What is being asked:
For the data that follows, give the number of lines in which "abstract" appears. Add nothing to it.

Supplied information:

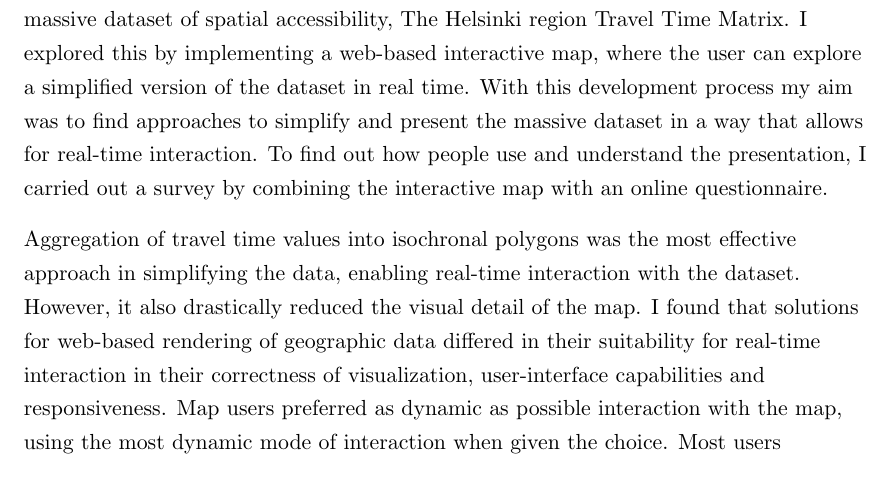
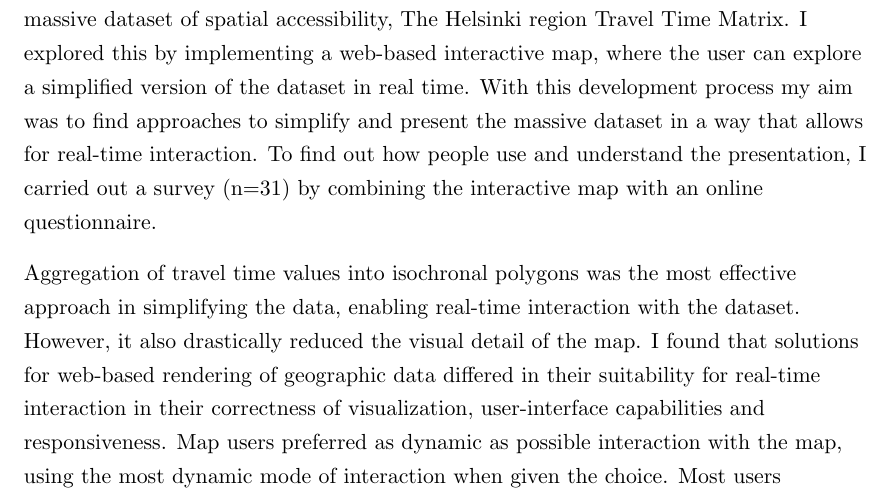
Before and after one commit to eemilhaa/thesis, a LaTeX thesis (thesis/main.tex, which reads thesis/sections/abstract.tex): part of page 2 of 47, cut so that both start at the same text. Compiled offline with pdfLaTeX.

Commit message:
mention n in abstract

```diff
--- a/thesis/sections/abstract.tex
+++ b/thesis/sections/abstract.tex
@@ -19,7 +19,8 @@ where the user can explore a simplified version of the dataset in real time.
 With this development process my aim was to find approaches to
 simplify and present the massive dataset in a way that allows for real-time interaction.
 To find out how people use and understand the presentation,
-I carried out a survey by combining the interactive map with an online questionnaire.
+I carried out a survey (n=31) by
+combining the interactive map with an online questionnaire.
 
 Aggregation of travel time values into isochronal polygons
 was the most effective approach in simplifying the data,
```
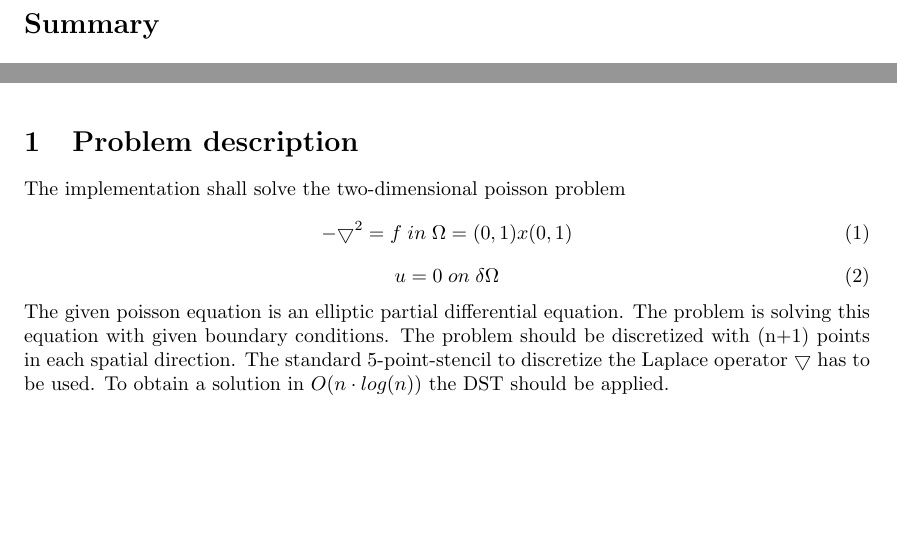
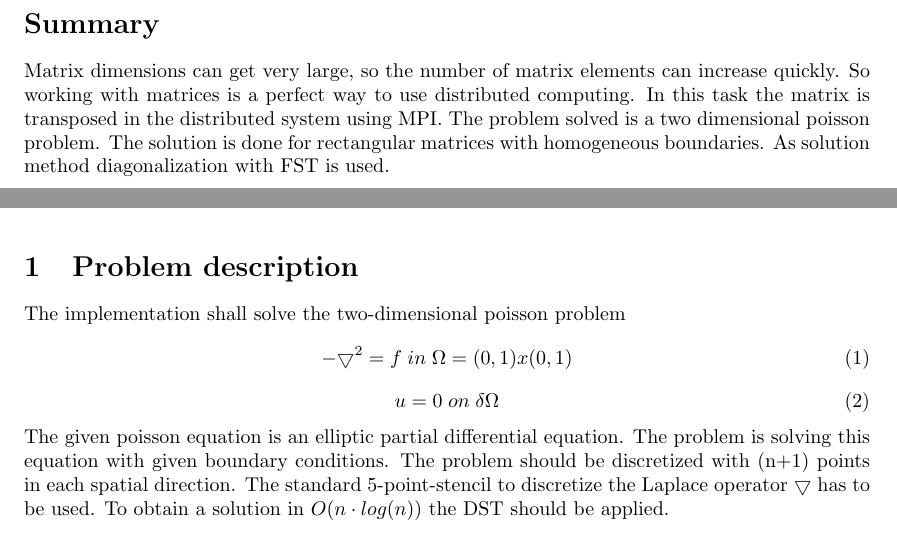
Before and after one commit to Horn2BWild/NTNU2014, a LaTeX problem sheet (TMA4280_Supercomputing/Exercise/ex6/report.tex): two parts of pages 3 and 4 of 7, joined at a grey line, cut so that both start at the same text, the shorter picture padded with empty space. Compiled offline with pdfLaTeX.

Commit message:
added short summary

```diff
--- a/TMA4280_Supercomputing/Exercise/ex6/report.tex
+++ b/TMA4280_Supercomputing/Exercise/ex6/report.tex
@@ -48,7 +48,7 @@ NORWEGIAN UNIVERSITY OF SCIENCE AND TECHNOLOGY
 \newpage
 \section*{Summary}
 \thispagestyle{empty}
-
+Matrix dimensions can get very large, so the number of matrix elements can increase quickly. So working with matrices is a perfect way to use distributed computing. In this task the matrix is transposed in the distributed system using MPI. The problem solved is a two dimensional poisson problem. The solution is done for rectangular matrices with homogeneous boundaries. As solution method diagonalization with FST is used.
 \newpage
 \setcounter{page}{1}
 \section{Problem description}
```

Final answer:
4